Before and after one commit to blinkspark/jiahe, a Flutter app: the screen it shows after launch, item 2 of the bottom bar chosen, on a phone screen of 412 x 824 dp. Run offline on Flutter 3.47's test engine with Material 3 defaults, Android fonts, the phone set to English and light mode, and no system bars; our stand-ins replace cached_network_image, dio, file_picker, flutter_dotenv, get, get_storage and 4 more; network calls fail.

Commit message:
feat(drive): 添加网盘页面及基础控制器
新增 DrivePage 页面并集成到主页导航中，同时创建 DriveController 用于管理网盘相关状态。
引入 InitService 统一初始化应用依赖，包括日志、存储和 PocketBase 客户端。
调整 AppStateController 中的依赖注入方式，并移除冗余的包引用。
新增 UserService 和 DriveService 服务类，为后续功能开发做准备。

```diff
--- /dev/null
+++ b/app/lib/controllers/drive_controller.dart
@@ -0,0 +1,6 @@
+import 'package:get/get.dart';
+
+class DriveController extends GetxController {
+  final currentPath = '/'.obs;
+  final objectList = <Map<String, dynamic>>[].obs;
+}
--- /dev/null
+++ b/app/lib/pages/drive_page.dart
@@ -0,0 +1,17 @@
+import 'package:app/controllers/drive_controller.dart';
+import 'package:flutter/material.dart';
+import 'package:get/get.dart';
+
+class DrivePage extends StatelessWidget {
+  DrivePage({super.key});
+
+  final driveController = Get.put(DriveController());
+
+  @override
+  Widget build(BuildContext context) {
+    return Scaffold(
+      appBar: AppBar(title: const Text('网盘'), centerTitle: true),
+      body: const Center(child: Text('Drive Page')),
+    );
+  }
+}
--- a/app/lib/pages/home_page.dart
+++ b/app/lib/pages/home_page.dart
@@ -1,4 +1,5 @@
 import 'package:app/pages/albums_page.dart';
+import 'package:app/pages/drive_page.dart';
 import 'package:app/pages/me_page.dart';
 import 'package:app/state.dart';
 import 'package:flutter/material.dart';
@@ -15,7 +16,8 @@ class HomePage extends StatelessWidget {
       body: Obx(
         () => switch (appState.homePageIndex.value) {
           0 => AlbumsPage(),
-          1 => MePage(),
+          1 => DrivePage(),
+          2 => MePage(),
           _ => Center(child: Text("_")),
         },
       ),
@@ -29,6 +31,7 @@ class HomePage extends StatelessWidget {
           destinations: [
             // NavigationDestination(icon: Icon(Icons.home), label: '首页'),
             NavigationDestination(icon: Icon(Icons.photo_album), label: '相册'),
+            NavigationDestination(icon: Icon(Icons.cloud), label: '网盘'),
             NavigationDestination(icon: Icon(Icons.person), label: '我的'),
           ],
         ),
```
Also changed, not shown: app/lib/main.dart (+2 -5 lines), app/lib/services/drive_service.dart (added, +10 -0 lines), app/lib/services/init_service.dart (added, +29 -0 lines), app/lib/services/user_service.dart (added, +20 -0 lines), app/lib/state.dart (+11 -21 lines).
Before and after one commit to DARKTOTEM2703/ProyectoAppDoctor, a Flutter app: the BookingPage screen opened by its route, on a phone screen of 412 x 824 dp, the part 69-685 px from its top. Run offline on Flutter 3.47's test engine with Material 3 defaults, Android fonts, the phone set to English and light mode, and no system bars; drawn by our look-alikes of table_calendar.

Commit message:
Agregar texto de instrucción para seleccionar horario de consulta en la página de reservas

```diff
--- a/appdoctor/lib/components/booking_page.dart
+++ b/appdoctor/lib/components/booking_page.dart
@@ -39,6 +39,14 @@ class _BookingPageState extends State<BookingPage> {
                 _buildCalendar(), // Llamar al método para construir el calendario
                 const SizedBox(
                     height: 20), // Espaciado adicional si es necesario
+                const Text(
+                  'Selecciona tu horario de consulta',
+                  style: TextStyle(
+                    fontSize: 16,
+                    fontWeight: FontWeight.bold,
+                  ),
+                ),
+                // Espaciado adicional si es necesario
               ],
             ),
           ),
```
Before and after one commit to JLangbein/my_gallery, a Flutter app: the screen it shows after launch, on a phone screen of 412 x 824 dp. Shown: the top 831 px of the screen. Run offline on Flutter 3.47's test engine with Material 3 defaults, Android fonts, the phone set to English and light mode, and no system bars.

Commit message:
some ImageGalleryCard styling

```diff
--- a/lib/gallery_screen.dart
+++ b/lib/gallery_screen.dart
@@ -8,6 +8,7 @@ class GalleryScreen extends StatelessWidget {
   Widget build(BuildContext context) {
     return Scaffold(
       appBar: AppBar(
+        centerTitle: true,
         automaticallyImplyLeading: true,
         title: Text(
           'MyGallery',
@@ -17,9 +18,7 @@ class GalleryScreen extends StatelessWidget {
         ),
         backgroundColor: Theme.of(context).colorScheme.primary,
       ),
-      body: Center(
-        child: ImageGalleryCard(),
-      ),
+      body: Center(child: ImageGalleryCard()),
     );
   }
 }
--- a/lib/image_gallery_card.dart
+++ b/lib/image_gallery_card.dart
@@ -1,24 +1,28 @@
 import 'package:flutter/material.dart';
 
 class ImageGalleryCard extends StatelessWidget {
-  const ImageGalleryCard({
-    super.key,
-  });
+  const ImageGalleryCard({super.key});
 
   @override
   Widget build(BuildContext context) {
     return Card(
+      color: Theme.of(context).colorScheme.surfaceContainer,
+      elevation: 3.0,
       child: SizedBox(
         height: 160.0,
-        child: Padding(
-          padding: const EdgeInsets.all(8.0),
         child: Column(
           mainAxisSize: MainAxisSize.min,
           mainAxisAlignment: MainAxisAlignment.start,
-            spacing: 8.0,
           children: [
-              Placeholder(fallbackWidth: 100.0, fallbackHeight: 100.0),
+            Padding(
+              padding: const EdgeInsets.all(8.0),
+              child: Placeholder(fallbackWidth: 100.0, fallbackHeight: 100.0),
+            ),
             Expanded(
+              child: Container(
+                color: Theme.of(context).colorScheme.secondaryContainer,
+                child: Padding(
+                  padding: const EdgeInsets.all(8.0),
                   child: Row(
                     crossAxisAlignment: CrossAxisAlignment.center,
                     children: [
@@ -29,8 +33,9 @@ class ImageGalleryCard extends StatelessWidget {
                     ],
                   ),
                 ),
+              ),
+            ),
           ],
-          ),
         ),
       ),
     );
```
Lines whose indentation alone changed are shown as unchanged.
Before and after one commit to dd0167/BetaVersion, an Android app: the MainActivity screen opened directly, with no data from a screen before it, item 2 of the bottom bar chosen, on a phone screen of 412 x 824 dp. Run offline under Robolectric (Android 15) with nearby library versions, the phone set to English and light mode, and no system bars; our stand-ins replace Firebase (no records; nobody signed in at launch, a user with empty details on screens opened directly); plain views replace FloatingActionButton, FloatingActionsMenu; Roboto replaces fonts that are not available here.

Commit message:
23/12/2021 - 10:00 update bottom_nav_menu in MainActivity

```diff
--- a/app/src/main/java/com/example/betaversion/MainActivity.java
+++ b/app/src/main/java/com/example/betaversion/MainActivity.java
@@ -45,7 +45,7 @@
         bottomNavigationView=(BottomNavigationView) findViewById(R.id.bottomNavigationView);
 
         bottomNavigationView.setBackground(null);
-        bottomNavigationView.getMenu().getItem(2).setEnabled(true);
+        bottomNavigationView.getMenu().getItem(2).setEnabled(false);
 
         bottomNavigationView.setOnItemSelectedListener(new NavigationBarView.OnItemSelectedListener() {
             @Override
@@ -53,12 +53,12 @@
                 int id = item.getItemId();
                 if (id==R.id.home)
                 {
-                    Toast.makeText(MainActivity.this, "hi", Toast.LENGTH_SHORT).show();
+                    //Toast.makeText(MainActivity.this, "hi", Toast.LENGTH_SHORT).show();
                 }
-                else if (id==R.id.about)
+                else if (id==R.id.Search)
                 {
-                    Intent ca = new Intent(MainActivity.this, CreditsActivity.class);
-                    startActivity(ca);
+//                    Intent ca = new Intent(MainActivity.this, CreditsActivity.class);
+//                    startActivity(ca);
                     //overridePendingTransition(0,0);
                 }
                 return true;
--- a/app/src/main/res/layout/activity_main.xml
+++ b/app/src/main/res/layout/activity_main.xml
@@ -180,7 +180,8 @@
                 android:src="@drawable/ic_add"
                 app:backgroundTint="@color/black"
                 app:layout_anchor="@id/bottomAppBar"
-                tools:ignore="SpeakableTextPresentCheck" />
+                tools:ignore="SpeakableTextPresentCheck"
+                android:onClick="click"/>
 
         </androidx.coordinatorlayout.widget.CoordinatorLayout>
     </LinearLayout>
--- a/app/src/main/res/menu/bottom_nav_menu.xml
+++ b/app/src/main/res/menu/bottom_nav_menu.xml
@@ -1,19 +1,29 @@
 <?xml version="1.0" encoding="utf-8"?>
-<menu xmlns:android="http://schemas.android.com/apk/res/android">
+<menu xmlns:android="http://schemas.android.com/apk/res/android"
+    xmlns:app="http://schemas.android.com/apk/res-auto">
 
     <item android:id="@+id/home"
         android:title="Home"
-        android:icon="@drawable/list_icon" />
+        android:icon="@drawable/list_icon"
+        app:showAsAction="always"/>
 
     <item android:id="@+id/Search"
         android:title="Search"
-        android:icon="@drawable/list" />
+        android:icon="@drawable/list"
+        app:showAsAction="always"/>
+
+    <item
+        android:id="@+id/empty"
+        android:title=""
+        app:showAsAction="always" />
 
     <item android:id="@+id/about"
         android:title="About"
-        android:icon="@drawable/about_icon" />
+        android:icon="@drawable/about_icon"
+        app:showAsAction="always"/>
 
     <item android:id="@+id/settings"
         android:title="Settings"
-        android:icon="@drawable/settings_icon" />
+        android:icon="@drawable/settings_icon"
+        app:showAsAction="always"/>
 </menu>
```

◆ **HOW TO COMPLETE THIS TASK**
Scan the material above for lines holding "MainActivity" and copy each of them.

◆ **TASK OUTPUT**
Before and after one commit to dd0167/BetaVersion, an Android app: the MainActivity screen opened directly, with no data from a screen before it, item 2 of the bottom bar chosen, on a phone screen of 412 x 824 dp. Run offline under Robolectric (Android 15) with nearby library versions, the phone set to English and light mode, and no system bars; our stand-ins replace Firebase (no records; nobody signed in at launch, a user with empty details on screens opened directly); plain views replace FloatingActionButton, FloatingActionsMenu; Roboto replaces fonts that are not available here.
23/12/2021 - 10:00 update bottom_nav_menu in MainActivity
--- a/app/src/main/java/com/example/betaversion/MainActivity.java
+++ b/app/src/main/java/com/example/betaversion/MainActivity.java
-                    Toast.makeText(MainActivity.this, "hi", Toast.LENGTH_SHORT).show();
+                    //Toast.makeText(MainActivity.this, "hi", Toast.LENGTH_SHORT).show();
-                    Intent ca = new Intent(MainActivity.this, CreditsActivity.class);
+//                    Intent ca = new Intent(MainActivity.this, CreditsActivity.class);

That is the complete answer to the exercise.